● **Change detection outputs**
Content starts

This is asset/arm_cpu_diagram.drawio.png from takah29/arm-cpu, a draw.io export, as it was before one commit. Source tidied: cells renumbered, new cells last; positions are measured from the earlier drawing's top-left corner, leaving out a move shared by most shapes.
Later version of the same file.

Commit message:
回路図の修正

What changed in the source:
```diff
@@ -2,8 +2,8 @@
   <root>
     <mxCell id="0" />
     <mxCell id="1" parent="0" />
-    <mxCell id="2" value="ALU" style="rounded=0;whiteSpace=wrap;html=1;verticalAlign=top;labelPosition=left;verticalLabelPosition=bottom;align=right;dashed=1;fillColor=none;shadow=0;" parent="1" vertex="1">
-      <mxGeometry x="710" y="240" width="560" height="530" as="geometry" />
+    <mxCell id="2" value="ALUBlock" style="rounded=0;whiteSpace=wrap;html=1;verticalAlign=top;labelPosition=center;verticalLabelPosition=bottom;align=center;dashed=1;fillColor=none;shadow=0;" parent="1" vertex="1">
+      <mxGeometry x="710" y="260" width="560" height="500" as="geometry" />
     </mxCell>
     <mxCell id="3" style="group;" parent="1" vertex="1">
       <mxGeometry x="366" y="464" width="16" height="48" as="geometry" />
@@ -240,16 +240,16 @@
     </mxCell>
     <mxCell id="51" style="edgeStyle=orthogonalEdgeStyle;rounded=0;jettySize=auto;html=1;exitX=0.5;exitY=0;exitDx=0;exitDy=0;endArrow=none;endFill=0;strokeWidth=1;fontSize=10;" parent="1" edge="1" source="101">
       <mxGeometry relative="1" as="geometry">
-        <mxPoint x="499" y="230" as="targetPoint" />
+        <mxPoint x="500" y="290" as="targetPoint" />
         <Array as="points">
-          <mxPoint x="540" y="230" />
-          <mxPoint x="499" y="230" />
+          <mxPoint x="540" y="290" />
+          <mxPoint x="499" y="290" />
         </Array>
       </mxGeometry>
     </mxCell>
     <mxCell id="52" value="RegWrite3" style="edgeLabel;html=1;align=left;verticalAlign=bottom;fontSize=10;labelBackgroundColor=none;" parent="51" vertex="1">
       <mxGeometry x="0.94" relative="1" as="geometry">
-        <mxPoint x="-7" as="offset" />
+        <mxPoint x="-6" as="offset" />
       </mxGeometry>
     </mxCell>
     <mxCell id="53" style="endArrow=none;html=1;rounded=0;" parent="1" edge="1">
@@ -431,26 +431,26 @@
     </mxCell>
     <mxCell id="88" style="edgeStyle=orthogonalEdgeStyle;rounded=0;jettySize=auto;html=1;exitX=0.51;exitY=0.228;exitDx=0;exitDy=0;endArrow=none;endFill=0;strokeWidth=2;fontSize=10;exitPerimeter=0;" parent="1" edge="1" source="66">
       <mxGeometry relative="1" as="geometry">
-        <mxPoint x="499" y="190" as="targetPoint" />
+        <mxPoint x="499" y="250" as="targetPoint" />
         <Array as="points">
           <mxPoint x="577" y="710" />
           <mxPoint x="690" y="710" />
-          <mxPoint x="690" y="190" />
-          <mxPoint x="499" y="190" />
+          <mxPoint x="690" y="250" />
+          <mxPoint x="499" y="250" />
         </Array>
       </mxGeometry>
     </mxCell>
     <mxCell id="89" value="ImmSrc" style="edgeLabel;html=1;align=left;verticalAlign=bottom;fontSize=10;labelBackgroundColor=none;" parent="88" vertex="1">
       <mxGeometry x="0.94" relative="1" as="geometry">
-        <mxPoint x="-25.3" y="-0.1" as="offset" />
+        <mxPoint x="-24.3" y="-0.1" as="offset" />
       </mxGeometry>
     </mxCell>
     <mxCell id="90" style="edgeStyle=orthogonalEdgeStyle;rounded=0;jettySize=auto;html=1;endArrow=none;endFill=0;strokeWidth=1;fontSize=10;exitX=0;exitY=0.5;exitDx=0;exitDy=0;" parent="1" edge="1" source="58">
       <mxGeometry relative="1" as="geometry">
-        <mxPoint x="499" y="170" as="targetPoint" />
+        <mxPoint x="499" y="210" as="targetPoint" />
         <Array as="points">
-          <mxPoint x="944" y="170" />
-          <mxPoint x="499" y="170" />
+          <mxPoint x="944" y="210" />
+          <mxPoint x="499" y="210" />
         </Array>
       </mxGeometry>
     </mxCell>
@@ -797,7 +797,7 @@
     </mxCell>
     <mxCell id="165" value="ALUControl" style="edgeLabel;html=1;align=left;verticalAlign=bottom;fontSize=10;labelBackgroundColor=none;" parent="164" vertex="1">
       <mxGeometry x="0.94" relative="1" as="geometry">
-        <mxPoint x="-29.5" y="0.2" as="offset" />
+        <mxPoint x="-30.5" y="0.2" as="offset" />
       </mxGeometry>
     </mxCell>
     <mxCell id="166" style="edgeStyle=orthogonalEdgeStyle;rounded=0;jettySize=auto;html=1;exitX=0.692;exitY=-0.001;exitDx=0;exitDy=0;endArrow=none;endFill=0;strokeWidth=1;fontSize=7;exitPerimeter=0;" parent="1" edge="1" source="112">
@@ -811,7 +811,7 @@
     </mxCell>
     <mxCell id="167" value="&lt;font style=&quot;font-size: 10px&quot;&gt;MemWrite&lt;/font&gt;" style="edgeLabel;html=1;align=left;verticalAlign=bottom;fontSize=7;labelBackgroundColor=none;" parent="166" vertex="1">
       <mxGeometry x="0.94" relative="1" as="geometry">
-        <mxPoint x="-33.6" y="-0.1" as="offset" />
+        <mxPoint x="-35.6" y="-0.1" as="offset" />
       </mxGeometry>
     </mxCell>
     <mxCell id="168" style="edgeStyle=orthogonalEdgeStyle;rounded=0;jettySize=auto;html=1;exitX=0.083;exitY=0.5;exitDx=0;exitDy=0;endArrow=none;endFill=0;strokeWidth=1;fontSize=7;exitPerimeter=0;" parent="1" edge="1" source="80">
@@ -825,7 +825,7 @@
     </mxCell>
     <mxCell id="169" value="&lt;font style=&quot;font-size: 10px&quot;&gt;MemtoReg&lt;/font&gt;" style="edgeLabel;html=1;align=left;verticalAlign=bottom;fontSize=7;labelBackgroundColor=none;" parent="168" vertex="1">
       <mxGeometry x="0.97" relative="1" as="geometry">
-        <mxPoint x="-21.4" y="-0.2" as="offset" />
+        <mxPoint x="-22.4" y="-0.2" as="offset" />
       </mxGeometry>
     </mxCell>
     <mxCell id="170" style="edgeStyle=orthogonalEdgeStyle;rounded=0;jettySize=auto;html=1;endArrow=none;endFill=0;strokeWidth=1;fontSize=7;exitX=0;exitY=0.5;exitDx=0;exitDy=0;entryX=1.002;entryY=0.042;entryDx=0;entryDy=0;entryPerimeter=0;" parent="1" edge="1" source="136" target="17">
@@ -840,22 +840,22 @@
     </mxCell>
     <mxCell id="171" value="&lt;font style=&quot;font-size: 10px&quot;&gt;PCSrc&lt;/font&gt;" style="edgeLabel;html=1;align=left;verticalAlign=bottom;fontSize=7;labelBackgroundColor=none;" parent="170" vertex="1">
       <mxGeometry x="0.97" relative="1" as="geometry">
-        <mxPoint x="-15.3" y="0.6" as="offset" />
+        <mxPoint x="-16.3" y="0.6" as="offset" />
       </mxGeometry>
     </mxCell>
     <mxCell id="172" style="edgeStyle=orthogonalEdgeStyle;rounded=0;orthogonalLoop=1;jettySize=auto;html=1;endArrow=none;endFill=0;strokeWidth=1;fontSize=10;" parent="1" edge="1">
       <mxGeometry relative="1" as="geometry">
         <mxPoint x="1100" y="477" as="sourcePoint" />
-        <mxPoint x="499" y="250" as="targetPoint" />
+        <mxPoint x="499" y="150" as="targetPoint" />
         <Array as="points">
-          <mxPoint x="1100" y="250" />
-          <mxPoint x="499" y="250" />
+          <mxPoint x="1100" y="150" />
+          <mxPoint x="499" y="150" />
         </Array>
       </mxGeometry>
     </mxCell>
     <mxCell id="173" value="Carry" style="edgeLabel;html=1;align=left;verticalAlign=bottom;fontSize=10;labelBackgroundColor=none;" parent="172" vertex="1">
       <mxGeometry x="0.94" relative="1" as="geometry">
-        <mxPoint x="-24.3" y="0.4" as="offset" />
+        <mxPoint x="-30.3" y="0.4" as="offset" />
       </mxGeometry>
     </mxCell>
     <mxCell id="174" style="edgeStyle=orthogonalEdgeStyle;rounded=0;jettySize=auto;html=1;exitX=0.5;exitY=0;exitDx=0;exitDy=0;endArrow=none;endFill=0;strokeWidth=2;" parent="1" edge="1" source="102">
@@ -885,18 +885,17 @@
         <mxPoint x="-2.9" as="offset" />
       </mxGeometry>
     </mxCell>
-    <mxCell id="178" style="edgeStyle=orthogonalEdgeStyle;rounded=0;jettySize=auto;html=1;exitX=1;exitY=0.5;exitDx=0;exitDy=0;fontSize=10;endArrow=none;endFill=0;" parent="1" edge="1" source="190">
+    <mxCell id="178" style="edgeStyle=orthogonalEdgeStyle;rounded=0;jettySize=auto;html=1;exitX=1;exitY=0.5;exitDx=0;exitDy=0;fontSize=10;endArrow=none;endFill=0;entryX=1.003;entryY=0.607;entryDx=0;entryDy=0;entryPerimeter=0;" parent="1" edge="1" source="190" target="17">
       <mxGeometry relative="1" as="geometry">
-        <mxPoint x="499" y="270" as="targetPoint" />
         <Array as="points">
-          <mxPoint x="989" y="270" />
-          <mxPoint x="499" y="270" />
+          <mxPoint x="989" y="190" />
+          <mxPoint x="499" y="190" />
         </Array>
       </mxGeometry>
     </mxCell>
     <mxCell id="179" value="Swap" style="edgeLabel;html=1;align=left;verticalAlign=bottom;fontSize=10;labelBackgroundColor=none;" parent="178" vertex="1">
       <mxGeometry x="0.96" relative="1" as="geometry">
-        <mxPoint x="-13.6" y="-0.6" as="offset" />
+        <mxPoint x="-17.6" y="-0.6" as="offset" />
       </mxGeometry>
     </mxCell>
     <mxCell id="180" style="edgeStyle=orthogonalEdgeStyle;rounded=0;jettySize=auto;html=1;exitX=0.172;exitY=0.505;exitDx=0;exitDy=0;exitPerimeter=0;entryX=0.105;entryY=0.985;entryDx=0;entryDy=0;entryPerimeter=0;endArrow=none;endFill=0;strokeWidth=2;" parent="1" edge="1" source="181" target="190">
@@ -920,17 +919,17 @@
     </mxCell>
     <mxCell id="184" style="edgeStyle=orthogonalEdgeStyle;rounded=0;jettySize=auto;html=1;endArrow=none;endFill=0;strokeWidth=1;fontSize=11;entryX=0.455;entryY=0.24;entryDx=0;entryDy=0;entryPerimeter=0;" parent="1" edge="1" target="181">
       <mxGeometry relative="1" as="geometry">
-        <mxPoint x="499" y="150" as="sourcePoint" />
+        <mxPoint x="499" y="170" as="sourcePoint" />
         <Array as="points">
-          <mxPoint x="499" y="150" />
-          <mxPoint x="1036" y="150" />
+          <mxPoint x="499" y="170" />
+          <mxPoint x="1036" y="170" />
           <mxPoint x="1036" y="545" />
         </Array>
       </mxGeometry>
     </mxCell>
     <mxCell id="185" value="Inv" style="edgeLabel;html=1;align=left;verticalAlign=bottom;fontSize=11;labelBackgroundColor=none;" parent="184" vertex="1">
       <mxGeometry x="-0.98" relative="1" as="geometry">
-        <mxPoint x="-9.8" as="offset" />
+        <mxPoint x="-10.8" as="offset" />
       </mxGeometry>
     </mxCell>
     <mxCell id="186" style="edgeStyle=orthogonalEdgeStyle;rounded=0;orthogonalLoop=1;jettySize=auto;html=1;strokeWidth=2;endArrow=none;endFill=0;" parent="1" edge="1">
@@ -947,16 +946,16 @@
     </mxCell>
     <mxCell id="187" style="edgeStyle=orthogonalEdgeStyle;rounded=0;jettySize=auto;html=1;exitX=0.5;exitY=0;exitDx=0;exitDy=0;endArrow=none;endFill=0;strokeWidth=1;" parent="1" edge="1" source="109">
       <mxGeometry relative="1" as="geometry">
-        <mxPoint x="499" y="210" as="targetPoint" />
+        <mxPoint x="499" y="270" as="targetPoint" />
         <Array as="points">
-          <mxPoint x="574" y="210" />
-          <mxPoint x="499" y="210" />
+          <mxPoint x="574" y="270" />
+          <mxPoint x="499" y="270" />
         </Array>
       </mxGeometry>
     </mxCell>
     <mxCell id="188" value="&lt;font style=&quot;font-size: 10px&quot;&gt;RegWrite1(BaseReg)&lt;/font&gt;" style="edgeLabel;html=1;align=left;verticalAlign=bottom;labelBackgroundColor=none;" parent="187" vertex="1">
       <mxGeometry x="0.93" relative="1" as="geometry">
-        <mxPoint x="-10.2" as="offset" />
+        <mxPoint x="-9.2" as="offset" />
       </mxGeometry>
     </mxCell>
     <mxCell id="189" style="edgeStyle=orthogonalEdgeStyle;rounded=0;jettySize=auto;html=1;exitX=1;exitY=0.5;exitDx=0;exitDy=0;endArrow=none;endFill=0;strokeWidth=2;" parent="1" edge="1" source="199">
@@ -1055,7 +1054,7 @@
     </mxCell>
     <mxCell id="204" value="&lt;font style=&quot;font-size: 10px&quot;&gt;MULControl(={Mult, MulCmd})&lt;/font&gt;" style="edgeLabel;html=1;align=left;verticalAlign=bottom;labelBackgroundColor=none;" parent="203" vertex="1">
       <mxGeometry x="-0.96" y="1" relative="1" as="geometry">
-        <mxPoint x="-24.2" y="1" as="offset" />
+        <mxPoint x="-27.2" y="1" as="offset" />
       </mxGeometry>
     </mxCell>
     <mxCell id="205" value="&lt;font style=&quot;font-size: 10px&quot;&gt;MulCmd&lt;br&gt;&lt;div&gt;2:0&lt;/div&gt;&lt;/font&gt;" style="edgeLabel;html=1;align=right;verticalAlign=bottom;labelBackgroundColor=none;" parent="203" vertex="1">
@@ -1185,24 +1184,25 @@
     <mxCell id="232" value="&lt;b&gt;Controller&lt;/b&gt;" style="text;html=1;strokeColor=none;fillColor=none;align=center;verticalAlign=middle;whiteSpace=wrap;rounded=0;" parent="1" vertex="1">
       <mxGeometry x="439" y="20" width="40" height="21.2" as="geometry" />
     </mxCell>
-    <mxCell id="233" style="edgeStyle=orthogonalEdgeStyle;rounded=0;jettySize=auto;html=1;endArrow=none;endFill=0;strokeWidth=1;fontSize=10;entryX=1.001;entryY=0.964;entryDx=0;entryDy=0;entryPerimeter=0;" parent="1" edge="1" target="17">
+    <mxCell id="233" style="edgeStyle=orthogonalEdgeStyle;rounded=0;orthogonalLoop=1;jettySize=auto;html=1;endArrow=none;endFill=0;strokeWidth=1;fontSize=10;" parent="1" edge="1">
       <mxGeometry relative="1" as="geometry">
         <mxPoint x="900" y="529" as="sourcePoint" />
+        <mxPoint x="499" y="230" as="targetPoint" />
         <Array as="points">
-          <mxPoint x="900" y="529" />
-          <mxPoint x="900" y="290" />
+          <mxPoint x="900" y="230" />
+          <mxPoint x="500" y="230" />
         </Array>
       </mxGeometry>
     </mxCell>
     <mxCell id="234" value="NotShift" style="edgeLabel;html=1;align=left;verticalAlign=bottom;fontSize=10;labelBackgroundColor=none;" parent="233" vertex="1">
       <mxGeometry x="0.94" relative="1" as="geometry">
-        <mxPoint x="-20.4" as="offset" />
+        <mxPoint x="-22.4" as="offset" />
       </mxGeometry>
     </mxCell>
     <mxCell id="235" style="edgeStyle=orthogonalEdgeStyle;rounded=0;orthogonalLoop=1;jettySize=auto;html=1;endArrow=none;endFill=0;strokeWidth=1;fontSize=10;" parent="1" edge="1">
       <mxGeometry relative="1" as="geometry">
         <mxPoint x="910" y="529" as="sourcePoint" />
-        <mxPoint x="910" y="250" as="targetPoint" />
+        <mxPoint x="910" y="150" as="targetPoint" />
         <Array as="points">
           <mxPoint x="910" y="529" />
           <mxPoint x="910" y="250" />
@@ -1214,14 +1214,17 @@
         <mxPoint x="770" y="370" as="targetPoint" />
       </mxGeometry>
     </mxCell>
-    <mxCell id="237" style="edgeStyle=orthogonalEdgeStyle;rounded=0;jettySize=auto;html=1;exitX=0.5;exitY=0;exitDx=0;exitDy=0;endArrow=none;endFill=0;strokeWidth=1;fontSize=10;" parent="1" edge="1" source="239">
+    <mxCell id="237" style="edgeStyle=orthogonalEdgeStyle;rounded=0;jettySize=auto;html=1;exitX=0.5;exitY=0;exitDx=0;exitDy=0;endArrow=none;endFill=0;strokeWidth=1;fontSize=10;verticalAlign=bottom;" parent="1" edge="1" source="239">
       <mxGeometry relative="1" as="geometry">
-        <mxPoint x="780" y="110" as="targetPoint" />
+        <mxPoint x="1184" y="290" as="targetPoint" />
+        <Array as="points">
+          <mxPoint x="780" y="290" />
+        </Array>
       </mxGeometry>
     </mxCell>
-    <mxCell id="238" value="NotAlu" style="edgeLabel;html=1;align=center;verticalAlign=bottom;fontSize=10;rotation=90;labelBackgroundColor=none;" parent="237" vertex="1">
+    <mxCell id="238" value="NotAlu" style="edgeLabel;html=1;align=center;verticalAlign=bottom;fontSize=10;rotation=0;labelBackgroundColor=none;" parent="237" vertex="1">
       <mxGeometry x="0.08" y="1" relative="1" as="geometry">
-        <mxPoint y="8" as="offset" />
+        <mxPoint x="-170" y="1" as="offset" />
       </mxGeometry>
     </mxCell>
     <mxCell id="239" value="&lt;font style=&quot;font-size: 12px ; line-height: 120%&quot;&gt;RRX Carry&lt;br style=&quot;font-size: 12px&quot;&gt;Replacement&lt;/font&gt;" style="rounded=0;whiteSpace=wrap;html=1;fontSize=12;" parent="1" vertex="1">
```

Content ends
Content starts

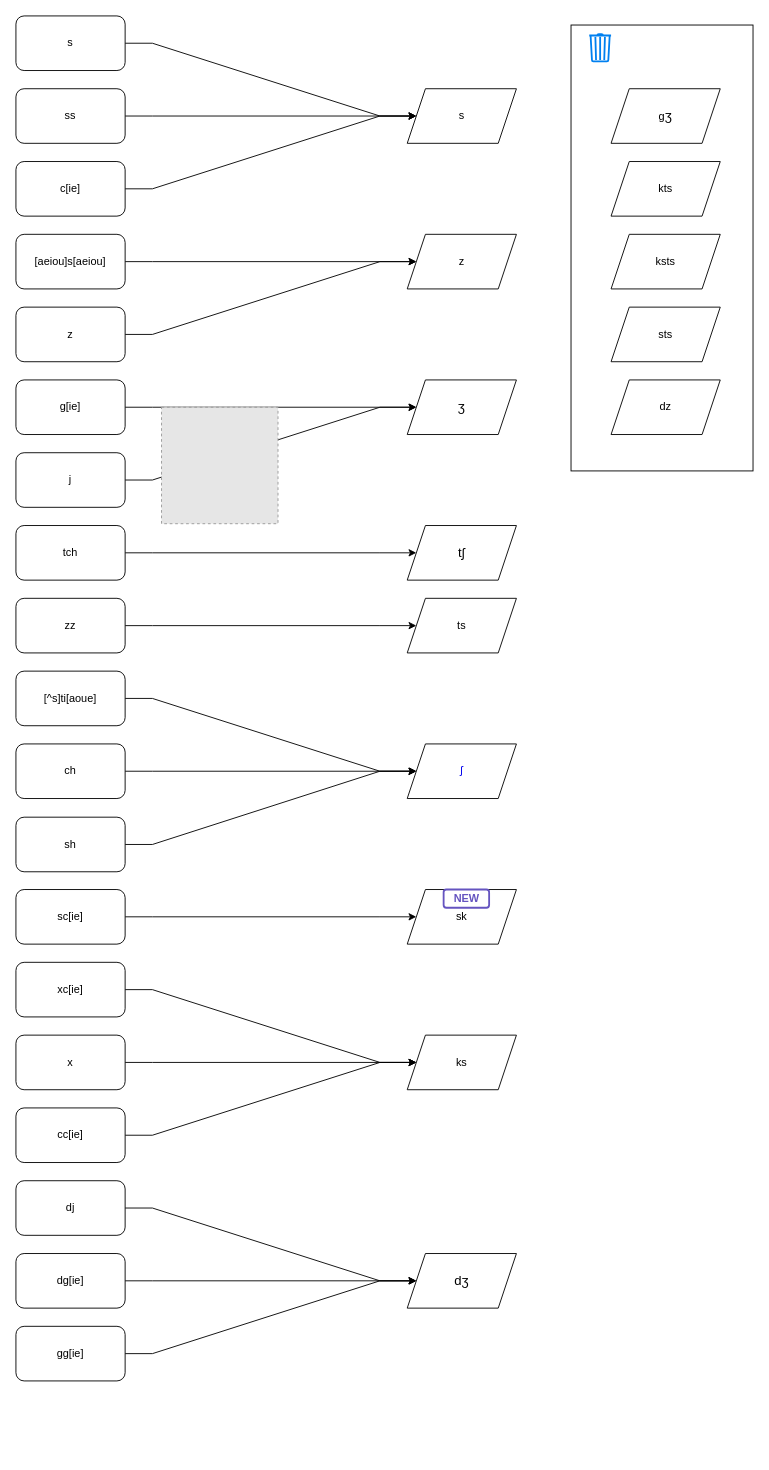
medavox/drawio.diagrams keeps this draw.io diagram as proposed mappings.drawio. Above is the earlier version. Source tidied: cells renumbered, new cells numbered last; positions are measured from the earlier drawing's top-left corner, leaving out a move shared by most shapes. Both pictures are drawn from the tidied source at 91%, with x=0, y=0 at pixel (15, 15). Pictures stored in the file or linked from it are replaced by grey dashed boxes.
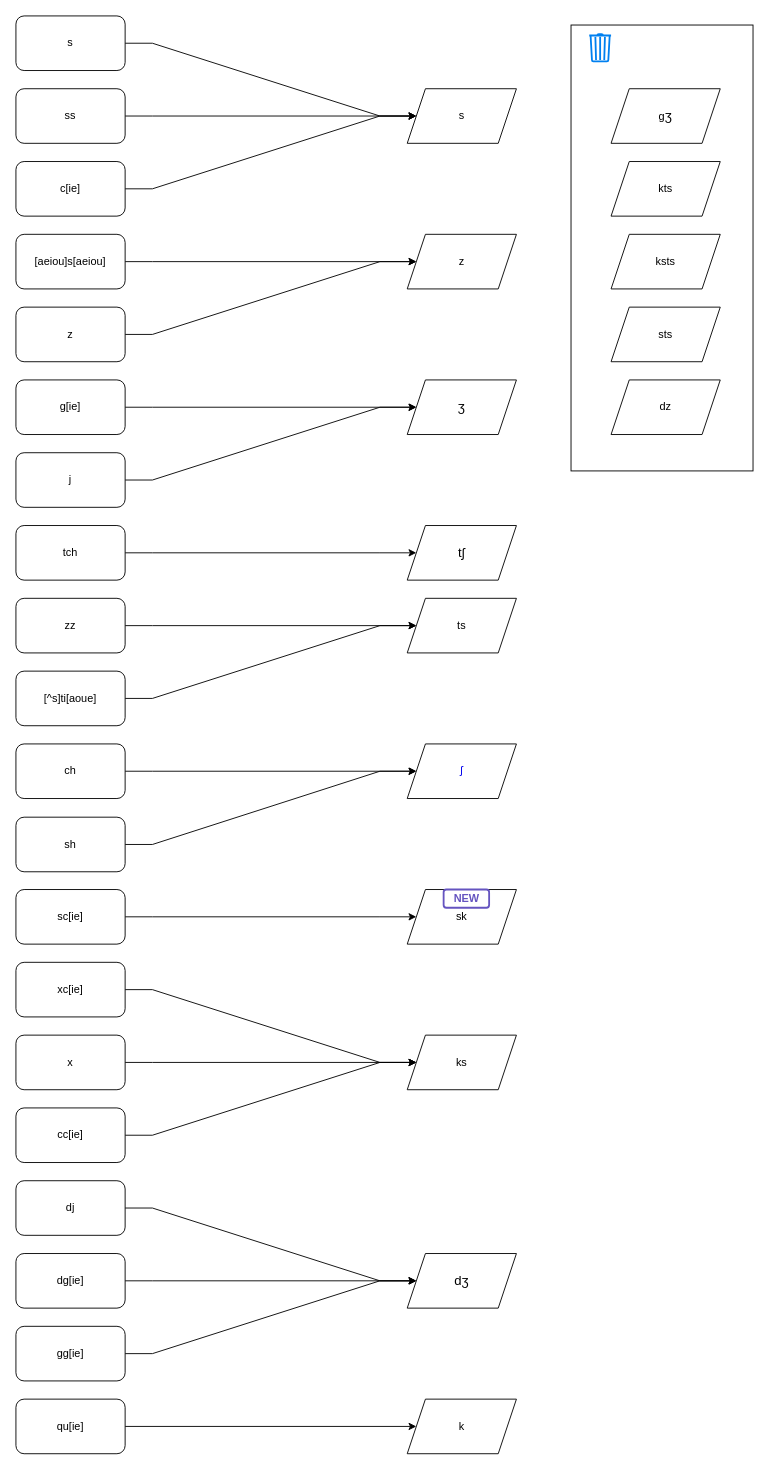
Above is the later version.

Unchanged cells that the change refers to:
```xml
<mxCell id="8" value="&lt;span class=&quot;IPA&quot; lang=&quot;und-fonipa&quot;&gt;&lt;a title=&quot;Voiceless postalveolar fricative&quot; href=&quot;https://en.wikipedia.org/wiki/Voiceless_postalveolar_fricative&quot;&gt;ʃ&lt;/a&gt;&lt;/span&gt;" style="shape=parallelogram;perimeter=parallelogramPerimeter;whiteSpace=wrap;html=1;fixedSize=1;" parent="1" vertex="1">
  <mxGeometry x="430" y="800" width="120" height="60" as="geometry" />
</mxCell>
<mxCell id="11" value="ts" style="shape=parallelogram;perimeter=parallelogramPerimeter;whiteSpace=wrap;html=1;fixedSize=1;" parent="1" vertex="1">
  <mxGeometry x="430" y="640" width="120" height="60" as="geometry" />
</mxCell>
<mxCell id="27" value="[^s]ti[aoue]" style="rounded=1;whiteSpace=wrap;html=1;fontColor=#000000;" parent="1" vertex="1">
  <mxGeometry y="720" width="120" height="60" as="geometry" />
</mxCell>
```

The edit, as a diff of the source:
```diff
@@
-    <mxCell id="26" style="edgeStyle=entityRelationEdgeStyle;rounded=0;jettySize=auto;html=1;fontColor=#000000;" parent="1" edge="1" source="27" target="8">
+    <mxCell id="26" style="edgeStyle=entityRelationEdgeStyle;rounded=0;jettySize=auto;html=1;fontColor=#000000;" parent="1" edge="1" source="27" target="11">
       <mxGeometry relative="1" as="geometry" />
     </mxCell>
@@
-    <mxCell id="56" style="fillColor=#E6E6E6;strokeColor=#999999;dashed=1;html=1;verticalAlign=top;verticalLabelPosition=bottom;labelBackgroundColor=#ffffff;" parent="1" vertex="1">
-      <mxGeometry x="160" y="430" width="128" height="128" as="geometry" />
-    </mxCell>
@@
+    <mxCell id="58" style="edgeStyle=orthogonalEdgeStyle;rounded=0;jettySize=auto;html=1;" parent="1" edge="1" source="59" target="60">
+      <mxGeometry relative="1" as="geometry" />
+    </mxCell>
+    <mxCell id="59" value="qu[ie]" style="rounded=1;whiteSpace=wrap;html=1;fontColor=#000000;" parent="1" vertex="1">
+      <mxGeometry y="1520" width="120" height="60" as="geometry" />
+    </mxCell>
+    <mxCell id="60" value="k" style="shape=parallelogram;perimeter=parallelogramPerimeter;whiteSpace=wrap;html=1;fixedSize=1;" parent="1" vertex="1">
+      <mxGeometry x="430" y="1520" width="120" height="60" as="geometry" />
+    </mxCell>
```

Content ends

● **Instructions to follow**
The expected answer is a copy of every line in the entries that holds the word "sourcePoint".

● **Solution below**
         <mxPoint x="1100" y="477" as="sourcePoint" />
-        <mxPoint x="499" y="150" as="sourcePoint" />
+        <mxPoint x="499" y="170" as="sourcePoint" />
         <mxPoint x="900" y="529" as="sourcePoint" />
         <mxPoint x="910" y="529" as="sourcePoint" />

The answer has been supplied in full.